**What the exercise asks:**
Within the entries below, how many lines carry the word "structure"? State the number and stop.

-- Opening Marker --

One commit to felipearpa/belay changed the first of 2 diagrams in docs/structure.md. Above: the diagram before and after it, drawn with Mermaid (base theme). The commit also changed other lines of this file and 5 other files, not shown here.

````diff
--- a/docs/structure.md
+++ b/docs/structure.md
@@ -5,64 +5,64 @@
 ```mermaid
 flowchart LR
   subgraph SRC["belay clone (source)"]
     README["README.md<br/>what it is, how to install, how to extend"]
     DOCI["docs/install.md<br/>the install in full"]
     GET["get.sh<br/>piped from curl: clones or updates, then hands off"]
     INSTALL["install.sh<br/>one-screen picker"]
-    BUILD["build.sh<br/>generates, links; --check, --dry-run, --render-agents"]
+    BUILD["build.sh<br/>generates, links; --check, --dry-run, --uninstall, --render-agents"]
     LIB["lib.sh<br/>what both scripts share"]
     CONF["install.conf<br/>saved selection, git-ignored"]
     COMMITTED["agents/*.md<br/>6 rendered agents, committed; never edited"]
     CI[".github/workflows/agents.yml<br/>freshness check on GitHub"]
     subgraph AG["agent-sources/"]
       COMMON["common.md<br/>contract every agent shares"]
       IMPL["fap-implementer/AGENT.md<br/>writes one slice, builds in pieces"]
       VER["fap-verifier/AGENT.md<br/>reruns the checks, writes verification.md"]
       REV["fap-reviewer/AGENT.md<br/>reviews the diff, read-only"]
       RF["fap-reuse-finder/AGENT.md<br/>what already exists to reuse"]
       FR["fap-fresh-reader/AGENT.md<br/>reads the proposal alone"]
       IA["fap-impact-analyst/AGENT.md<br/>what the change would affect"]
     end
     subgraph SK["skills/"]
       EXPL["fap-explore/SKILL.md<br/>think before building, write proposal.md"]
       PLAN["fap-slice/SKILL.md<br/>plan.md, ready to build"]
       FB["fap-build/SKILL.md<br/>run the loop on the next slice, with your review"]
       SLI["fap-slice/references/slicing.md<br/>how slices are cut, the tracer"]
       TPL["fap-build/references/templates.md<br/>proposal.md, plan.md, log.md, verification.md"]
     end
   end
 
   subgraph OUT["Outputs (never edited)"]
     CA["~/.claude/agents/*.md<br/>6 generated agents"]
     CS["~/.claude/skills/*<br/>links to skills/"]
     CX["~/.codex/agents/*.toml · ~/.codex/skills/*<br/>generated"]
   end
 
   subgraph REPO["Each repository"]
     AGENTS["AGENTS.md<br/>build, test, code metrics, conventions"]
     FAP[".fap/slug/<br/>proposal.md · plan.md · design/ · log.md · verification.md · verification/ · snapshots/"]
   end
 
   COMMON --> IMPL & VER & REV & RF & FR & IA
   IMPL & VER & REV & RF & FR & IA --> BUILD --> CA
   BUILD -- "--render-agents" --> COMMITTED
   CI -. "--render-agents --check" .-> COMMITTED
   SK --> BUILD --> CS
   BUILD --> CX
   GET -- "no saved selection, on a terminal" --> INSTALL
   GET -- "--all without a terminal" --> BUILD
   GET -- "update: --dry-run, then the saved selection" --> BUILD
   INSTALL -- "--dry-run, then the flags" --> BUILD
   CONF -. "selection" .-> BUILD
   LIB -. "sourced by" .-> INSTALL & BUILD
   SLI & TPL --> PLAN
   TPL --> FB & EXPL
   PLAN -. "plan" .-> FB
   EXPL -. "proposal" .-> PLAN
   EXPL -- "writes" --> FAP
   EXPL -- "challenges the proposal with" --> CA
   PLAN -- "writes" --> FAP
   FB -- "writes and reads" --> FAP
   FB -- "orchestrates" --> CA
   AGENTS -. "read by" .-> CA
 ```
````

-- Closing Marker --

**Written response:**
3